The Art of Babies

Vitrification technology puts birth on your life schedule

Thursday, October 22, 2015 | 7:50 pm

HRC FertilityIs there anything more important or life-changing than motherhood? Can one ever put a price on a tiny pair of eyes looking up at their mother? Or watching a baby’s first smile?

But what happens when life gets in the way? What are the choices when a mother’s health is suddenly threatened by a a debilitating disease? Is that chance for motherhood, or a new life, gone as well? When a young fertile woman in her 20s or 30s has been unable to find a suitable partner, what happens then?

For decades, fertility specialists have worked at perfecting the art of freezing eggs and sperm to create a new life, when it seems like time and circumstance might not come together at the precise moment.

Dr. Jeffrey Nelson and HRC Fertility in Pasadena, longtime fertility experts, have been working on just this type of situation, since they opened their doors in 1988.

They understand the extraordinary value of freezing and saving fertile eggs for just the right moment in a woman’s life.

“This egg freezing technology has just finally come into its own because we now have good techniques to be able to successfully freeze and thaw eggs,” Dr. Nelson told Pasadena Now recently.

“Science has long been very good at freezing sperm and also freezing embryos,” he explained.

“It’s just that eggs were sort of the tricky one,” he continued. “And it took the re-establishment and perfection of a freezing technology called ‘Vitrification’ to finally make this something that can be successful.”

According to Dr. Nelson, there are two techniques for freezing. One technique is called Slow Freeze, a programmed slow-freezing method. The system consists of progressive steps in freezing the embryo.
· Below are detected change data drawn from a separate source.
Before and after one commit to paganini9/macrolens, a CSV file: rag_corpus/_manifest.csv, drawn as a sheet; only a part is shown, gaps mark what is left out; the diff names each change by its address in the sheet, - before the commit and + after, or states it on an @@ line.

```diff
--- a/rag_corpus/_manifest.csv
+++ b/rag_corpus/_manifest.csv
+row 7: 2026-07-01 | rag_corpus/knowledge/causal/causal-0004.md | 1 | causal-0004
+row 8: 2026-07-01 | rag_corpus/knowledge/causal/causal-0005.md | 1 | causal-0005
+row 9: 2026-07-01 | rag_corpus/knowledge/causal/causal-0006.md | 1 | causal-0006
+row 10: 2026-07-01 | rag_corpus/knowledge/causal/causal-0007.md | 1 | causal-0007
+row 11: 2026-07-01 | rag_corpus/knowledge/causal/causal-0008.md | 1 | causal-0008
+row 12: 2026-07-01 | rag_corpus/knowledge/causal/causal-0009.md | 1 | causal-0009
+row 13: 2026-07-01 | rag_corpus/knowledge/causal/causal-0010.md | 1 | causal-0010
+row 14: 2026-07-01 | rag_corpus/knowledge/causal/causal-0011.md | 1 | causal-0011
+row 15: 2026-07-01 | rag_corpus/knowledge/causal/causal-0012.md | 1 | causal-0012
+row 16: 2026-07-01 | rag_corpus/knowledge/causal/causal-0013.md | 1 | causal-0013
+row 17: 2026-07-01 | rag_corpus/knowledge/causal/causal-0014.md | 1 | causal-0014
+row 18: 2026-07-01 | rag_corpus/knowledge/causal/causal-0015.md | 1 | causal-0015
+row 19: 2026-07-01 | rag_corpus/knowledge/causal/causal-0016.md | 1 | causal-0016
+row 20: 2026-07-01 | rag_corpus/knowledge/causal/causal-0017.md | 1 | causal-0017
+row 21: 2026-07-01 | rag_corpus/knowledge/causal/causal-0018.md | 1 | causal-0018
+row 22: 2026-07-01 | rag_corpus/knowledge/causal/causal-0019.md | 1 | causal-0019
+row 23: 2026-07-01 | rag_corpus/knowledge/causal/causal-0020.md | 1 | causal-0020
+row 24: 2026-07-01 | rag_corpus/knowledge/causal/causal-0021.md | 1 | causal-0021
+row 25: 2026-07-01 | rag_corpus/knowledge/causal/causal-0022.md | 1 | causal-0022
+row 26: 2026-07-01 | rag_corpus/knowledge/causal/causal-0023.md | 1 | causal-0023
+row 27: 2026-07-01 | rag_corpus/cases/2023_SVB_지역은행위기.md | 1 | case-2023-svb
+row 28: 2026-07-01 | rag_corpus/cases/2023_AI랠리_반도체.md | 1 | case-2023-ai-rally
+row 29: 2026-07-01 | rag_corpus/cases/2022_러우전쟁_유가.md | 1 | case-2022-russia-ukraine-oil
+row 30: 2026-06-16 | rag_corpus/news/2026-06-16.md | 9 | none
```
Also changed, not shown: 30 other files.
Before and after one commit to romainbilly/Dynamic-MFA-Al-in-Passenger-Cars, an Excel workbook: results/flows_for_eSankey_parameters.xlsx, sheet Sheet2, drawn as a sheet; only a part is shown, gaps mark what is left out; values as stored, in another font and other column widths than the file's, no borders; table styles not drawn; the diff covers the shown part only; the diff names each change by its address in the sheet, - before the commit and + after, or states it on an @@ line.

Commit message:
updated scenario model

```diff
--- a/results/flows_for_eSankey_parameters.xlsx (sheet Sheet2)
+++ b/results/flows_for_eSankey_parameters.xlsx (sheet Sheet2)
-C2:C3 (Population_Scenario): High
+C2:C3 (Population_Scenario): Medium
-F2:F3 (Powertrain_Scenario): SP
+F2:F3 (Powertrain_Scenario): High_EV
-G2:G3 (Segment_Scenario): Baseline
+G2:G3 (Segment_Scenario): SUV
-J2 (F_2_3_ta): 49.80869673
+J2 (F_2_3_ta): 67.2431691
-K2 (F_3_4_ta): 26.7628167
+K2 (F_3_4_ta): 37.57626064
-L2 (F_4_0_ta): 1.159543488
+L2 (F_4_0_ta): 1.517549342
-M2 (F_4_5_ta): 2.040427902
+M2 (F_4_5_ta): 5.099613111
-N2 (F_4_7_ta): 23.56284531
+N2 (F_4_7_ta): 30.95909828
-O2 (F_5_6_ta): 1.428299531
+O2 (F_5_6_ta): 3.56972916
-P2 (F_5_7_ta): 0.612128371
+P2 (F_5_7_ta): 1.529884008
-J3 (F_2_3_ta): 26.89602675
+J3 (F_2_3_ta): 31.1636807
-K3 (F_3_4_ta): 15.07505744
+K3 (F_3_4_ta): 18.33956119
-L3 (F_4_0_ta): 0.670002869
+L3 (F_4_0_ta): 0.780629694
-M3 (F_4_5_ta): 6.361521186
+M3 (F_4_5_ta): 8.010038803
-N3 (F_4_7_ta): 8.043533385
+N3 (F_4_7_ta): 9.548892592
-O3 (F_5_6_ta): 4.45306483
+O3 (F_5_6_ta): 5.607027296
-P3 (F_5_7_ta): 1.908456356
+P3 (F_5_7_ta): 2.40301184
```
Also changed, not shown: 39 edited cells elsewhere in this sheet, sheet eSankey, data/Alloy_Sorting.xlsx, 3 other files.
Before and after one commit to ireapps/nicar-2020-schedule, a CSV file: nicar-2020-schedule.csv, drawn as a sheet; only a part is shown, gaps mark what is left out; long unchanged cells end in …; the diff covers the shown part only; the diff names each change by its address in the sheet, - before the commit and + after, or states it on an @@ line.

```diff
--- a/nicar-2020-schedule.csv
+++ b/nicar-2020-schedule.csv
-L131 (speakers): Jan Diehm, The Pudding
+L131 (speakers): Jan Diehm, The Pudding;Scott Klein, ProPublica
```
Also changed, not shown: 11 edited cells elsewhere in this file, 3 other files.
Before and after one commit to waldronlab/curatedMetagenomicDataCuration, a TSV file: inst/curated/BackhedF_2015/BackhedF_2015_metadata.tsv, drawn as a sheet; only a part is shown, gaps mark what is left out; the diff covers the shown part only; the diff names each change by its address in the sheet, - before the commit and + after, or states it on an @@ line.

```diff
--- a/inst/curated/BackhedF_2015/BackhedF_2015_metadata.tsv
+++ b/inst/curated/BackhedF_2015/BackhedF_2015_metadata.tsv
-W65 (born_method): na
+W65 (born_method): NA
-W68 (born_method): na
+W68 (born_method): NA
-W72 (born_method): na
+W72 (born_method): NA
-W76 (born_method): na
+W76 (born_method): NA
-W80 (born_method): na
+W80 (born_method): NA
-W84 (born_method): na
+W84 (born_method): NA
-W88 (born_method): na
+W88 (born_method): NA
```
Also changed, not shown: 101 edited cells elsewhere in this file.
And then there is Vitrification, the new instantaneous process of freezing.

As Nelson described, Vitrification features a solution that the eggs and embryos are placed in—a hypertonic solution which basically draws the water out of the embryos or the eggs.

“It doesn’t actually freeze,” said Nelson. “It’s really more like glass becoming super-hardened. By eliminating and minimizing the water within the embryo or the egg, the possibility of forming ice crystals and therefore destroying either the embryo or the egg, is minimized.

“The egg contributes half and the sperm contributes half,” said Dr. Nelson. “And the egg and sperm essentially vanish when the embryo forms. The embryos takes the chromosomes from mom, the chromosomes from dad, and, then that obviously forms a new cell. The embryo within starts to grow and divide. That’s the unique whole live viable individual, the embryo itself.

While there has been discussion regarding the dangers or risks of Vitrification births, Nelson is quick to point out that there have been little or no differences in babies born through this method, as opposed to natural fertilization.

“We’re not seeing any increase, or risk of any bad things like cancers or any toxins or anything that adds to the consequence of using a frozen-thawed embryo,” said Dr. Nelson. “There has not been an increased risk of significant clinical issues as a consequence of this technology.”

And while egg freezing and fertilization is often thought of as a “last chance” technique for older women, Dr. Nelson emphasizes the importance of young women considering the technique sooner than later.

“When egg freezing started,’ he explained, “the majority of women who came in were women who are in their very late 30s, and in their early 40s. And that’s fine.

“But what happens with age, is that around the age of 35 there starts becoming a more dramatic increase in the risk of of releasing a chromosomically abnormal egg. And chromosomically abnormal eggs will usually not fertilize.

Thus, said, Dr. Nelson, “It’s really ideal for women, and now more and more people are coming in who are in their late 20s or early 30s to think about egg freezing. So that, by the time they’re maybe 35 or 36 or 37 or so, and they finally found their partner, they’re not limiting their ability for conception, based upon their reproductive age.

“I have a patient right now,” he continued, “who is pregnant with twins and the embryos that we used to create that pregnancy has been frozen for 15 years, and I have actually had pregnancies with embryos that have been frozen for longer than that.”

Along with Vitrification itself, which now seriously changes the babymaking equation, Dr. Nelson has some simple advice for hopeful mothers-to-be.

“It’s important,” he says, “to take a vitamin supplement, and a pre-natal vitamin is the best. Another good supplement is Co-Q10, which is coenzyme Q10.

But no supplement will replace excellent nutrition, he says.

“Excellent nutrition to me really involves eliminating processed foods,” Dr. Nelson emphasized.

“And that means significantly eliminating or diminishing sugar and eating real food, just eating real food. And by that I mean, fruits and vegetables and meat. And I would just like to encourage women to really think about their reproductive future and don’t delay,” he stressed.

“It can’t hurt to come in and talk to somebody like me at least.”

HRC Fertility Center is at 333 S Arroyo Pkwy, Pasadena. (626) 440-9161.



blog comments powered by Disqus